▶ INSTRUCTIONS TO FOLLOW: Search the data for the string "test" and copy each line in which it appears.

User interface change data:
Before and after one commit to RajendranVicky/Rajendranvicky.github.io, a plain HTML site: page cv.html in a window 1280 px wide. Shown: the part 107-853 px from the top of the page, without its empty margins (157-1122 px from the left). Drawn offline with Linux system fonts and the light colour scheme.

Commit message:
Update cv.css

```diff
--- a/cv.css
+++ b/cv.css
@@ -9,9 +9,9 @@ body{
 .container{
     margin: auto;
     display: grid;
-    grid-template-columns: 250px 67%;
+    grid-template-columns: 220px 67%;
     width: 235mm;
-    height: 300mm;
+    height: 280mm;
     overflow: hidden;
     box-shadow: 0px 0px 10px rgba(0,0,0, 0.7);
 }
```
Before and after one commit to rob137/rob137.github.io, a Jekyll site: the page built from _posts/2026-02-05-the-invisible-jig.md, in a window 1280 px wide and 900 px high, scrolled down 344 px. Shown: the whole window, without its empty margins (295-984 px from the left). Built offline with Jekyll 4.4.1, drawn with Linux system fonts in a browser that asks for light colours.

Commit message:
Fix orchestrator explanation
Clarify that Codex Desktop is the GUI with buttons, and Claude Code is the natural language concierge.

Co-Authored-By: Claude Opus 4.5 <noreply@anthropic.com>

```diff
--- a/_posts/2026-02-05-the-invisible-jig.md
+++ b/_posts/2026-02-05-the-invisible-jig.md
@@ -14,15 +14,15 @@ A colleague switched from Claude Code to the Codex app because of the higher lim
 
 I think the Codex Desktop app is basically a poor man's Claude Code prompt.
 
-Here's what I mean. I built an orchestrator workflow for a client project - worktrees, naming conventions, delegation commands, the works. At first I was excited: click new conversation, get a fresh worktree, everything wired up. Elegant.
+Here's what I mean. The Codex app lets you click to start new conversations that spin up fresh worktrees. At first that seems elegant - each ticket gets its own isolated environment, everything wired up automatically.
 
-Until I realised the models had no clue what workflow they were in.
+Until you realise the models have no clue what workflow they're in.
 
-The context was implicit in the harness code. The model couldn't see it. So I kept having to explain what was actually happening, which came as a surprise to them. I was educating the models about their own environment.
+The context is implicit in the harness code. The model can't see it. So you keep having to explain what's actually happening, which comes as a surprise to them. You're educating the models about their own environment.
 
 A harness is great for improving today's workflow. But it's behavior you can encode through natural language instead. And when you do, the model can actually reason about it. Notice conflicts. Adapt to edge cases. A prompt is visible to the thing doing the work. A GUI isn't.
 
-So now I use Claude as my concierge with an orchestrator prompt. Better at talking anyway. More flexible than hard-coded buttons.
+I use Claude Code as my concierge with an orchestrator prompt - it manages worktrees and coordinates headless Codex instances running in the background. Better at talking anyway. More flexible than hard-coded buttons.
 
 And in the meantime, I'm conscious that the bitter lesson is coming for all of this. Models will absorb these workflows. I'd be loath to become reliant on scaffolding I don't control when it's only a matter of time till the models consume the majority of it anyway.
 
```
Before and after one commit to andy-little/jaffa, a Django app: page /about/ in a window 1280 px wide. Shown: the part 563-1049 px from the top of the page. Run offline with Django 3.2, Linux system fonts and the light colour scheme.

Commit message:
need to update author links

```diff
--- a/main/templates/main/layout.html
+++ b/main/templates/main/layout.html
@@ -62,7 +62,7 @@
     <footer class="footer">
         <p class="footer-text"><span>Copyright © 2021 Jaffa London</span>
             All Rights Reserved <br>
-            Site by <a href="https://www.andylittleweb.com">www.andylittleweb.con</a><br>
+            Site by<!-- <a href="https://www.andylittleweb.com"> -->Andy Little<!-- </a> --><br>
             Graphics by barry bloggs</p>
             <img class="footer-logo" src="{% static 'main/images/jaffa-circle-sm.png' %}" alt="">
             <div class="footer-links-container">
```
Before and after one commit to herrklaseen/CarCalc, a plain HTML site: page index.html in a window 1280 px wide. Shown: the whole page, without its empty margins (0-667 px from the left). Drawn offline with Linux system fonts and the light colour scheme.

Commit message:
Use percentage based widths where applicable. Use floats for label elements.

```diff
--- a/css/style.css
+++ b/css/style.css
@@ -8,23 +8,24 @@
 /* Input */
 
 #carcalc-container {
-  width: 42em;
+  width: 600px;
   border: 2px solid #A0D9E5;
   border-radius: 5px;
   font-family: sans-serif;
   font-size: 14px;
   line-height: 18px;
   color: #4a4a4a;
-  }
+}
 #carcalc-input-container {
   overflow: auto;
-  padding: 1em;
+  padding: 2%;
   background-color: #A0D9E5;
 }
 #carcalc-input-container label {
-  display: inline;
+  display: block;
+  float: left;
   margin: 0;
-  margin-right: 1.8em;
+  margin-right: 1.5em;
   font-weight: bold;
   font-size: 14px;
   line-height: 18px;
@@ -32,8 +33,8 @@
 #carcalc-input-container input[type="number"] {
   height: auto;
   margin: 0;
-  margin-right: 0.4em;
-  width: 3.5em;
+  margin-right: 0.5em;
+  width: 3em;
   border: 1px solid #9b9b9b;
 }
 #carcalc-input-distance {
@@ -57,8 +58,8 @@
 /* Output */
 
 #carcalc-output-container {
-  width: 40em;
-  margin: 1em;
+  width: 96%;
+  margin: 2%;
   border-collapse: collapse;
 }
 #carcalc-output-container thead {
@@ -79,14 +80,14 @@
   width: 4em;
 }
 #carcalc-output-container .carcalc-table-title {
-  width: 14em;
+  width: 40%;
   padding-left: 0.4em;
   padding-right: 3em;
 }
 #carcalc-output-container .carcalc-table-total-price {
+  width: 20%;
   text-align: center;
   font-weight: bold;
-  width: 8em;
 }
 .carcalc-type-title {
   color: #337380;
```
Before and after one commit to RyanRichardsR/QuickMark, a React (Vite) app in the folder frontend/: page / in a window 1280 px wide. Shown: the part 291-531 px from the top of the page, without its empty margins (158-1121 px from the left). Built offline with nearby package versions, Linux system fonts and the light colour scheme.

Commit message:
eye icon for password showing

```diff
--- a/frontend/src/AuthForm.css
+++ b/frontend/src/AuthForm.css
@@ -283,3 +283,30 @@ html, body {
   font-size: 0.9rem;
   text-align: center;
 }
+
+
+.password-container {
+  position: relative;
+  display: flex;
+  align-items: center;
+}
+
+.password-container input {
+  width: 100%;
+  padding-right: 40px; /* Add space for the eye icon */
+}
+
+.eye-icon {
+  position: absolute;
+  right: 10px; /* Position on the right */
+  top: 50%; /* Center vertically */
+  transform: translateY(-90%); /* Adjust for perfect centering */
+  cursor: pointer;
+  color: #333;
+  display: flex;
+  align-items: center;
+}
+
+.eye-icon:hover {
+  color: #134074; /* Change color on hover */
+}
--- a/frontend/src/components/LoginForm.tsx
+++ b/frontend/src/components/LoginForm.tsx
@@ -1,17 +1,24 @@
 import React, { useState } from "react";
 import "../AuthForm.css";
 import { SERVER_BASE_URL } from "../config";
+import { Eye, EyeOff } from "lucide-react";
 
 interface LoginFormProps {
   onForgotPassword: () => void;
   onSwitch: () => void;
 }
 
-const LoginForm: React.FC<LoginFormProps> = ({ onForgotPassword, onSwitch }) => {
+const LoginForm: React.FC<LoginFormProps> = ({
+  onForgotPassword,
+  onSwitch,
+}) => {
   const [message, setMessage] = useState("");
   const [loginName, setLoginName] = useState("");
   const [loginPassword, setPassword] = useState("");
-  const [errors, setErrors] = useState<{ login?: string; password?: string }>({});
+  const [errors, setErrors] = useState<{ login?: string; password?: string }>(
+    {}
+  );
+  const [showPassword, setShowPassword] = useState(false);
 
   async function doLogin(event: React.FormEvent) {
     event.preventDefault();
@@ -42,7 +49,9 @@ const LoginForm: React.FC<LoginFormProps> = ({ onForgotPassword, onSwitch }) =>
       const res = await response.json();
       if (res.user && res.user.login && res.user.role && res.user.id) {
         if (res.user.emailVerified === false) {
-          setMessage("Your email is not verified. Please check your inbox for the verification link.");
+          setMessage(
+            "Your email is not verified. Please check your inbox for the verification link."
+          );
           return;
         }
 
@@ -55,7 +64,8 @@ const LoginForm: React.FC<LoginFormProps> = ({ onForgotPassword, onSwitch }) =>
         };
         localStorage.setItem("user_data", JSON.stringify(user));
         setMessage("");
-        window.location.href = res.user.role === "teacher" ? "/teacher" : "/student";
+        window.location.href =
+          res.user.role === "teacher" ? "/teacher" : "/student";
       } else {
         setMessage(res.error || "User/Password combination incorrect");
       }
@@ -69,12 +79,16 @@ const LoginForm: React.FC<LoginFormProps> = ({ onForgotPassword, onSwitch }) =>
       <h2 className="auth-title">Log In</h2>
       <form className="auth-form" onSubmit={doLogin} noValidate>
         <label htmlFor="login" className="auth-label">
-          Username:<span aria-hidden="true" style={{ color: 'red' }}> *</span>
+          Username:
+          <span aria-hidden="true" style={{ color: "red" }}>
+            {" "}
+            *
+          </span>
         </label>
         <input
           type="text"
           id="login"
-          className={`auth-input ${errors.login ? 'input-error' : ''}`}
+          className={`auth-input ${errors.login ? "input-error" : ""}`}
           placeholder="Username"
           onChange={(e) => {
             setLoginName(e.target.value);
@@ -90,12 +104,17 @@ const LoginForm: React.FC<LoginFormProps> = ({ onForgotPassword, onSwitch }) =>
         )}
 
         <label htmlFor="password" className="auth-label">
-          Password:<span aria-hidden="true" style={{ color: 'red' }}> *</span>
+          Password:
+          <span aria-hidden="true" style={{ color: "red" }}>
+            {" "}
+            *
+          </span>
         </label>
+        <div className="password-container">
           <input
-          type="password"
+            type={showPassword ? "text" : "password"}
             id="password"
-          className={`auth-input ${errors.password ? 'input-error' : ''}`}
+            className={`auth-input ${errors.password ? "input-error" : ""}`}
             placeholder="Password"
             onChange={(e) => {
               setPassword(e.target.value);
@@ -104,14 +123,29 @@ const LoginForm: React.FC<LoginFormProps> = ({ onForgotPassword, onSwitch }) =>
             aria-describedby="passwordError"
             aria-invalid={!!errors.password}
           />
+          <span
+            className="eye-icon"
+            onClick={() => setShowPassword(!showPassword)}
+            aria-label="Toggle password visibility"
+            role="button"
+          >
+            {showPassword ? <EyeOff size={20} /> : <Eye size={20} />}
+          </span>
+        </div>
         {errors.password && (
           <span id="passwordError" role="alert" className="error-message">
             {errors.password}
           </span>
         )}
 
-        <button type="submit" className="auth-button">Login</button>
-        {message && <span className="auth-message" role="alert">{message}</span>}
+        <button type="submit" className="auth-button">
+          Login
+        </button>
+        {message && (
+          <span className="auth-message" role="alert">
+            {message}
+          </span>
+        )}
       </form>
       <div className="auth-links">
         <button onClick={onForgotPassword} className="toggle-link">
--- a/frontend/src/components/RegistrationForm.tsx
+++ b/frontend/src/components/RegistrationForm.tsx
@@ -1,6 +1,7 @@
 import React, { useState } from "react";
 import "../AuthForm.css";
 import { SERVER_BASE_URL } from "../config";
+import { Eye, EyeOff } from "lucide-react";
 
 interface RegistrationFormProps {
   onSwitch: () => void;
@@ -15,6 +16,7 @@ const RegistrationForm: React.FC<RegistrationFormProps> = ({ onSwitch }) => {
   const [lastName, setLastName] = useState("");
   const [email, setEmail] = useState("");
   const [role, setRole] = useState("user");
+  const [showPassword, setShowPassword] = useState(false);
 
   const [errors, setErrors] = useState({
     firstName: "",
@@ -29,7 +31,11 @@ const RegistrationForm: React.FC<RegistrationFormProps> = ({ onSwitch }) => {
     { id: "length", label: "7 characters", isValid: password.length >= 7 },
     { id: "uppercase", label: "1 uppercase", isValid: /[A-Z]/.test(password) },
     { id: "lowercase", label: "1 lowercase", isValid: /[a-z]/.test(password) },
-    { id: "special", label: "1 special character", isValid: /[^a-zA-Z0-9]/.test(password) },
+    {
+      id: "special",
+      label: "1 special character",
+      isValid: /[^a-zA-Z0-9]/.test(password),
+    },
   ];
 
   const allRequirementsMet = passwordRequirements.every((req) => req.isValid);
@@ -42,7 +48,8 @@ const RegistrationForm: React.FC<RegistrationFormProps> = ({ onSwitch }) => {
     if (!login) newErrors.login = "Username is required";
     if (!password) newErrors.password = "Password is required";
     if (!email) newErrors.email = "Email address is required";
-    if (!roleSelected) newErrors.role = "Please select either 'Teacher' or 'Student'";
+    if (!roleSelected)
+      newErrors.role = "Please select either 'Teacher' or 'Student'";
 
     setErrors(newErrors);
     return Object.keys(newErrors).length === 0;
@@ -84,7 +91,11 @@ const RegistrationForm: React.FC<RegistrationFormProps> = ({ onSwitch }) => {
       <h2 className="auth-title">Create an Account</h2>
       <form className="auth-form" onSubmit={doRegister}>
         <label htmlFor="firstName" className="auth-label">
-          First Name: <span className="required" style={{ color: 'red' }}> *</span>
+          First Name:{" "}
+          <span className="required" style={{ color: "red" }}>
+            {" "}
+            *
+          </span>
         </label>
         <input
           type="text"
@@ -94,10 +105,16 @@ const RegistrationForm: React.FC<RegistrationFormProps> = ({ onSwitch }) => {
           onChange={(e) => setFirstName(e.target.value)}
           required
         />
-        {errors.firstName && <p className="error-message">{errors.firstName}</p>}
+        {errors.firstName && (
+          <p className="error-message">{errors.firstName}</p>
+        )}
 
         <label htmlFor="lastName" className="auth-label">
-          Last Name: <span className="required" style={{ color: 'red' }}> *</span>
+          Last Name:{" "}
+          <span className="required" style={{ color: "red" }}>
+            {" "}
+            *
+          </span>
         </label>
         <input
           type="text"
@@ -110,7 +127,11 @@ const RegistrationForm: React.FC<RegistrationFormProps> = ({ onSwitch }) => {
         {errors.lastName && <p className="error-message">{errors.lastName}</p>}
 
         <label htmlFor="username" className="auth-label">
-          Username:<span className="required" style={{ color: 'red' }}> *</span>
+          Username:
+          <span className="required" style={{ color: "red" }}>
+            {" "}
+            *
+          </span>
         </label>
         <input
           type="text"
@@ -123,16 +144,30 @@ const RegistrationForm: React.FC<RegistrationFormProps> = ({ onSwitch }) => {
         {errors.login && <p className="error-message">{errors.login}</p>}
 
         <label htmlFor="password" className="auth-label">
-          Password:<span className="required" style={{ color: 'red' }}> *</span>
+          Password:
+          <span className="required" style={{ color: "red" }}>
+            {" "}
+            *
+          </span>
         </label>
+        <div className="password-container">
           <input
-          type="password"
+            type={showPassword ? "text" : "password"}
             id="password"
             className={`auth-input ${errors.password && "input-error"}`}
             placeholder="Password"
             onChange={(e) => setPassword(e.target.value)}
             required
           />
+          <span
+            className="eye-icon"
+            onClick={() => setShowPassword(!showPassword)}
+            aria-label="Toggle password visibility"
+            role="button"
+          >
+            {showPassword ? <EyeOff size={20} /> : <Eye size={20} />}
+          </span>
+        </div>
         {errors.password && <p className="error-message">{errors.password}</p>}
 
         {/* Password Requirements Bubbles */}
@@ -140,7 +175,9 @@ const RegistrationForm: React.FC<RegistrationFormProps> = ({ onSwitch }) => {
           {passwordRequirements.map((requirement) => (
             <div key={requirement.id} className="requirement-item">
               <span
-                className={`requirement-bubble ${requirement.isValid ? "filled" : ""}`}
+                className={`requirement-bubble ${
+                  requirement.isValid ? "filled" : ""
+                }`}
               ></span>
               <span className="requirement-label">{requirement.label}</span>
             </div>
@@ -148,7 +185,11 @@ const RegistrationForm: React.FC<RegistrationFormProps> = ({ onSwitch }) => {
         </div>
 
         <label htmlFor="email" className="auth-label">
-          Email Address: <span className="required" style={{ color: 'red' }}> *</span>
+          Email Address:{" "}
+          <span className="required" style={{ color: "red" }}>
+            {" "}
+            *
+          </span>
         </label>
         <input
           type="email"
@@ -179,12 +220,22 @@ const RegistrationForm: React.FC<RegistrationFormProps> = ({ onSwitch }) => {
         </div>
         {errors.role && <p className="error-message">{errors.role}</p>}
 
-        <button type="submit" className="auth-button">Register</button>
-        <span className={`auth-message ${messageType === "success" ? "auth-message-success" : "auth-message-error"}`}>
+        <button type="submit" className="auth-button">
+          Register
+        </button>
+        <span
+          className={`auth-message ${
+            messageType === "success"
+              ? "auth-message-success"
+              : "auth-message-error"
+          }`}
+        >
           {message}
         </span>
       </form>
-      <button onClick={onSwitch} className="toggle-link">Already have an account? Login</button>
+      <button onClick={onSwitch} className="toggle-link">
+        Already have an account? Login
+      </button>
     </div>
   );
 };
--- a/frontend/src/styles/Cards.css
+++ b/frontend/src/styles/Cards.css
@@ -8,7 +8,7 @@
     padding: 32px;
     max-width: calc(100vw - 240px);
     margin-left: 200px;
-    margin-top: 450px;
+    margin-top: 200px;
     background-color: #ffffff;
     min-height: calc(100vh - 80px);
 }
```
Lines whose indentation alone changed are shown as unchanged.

▶ FINAL ANSWER:
     { id: "uppercase", label: "1 uppercase", isValid: /[A-Z]/.test(password) },
     { id: "lowercase", label: "1 lowercase", isValid: /[a-z]/.test(password) },
-    { id: "special", label: "1 special character", isValid: /[^a-zA-Z0-9]/.test(password) },
+      isValid: /[^a-zA-Z0-9]/.test(password),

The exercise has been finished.